After Mother applied for child support enforcement services, the Family Support Division (FSD) issued an administrative child support order stating the proposed rights and obligations of Mother and Father. Mother disagreed with the calculation of Father’s monthly support obligation and filed a petition for judicial review of the FSD support order. Before Mother’s petition could be heard, Mother and Father settled on terms more favorable for Mother than the FSD order. The trial court entered judgment on the basis of the parties’ stipulation. The court then dismissed Mother’s petition for judicial review as moot. Thereafter, Mother filed an application to have FSD pay her attorney fees under Mo. Rev. Stat. 536.087. The trial court dismissed the application, concluding that Mother did not prevail on her petition for judicial review because it became moot when the trial court entered a superseding judgment. Mother appealed, arguing that even though her petition for judicial review was dismissed, she nevertheless prevailed against FSD because the dismissal resulted from a more favorable judgment. The Supreme Court affirmed, holding that because Mother obtained a favorable settlement from Father in this case, rather than FSD, the trial court correctly dismissed Mother’s attorney fee application under section 536.087. View "Garland v. Ruhl" on Justia Law

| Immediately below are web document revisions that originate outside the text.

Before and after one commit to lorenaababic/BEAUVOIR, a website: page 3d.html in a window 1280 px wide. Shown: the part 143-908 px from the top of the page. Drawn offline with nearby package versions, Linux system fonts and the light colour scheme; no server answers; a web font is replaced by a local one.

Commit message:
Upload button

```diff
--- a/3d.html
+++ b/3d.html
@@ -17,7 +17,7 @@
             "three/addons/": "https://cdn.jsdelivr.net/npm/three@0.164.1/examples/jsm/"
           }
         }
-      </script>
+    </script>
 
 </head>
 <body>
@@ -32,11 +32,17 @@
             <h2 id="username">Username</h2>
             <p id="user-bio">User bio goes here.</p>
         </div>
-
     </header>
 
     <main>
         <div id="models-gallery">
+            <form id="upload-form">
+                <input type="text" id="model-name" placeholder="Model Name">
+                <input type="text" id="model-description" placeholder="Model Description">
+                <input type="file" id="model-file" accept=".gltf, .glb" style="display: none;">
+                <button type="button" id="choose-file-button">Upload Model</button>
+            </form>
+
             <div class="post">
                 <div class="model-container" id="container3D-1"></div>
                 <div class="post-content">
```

Frye v. Levy
The trial court in this case ordered the Children’s Division of the Missouri Department of Social Services (Division) not to include Mother’s name in the child abuse and neglect central registry as a sanction for the Division’s failure to comply with the ninety-day statutory deadline for investigations and determinations. The Division noted that its investigation into Mother’s alleged neglect of her children would be extended for “good cause” before it eventually determined that the evidence substantiated the allegations of Mother’s neglect. The Supreme Court vacated the judgment, holding that the legislature did not provide for a sanction in the event that the Division fails to meet the statutory deadline, and courts are not authorized to create one. View "Frye v. Levy" on Justia Law
In re J.A.R.
In 2010, Father, a California resident, sent his children (Children) to Missouri, and later that year, the Children began to live with their mother. In 2011, the Children were taken into protective custody. In 2012, the circuit court found that the record supported three separate legal grounds for termination of Father’s parental rights, including neglect, and concluded that termination of parental rights would be in the Children’s best interest. The court of appeals affirmed the judgments terminating Father’s parental rights. The Supreme Court affirmed, holding that the circuit court’s determinations that Father neglected the Children and that it was in the best interest of the Children to have Father’s parental rights terminated were supported by substantial evidence. View "In re J.A.R." on Justia Law
In re Interest of Q.A.H.
In 2012, the trial court terminated Mother’s parental rights over Child, determining that Mother, who had been under psychiatric care for three years before the termination hearing, had abused or neglected Child in that she had a mental condition that rendered her unable to provide Child the necessary care, custody and control and that she failed to provide adequate food, clothing, shelter or education to Child even though she had the financial resources to do so. The Supreme Court affirmed, holding (1) the trial court did not err in discrediting testimony from Mother’s psychiatrist and therapist regarding her mental condition at the time of the termination hearing or in finding Mother’s custody of another child did not show Mother could provide the necessary care, control or custody to Child; (2) substantial evidence supported the trial court’s finding that Mother’s personal relationships presented a potential harm for Child despite Mother’s therapy; and (3) the trial court did not err in finding that Mother’s de minimus financial support to Child did not show that she provided adequate support to Child before the termination hearing. View "In re Interest of Q.A.H." on Justia Law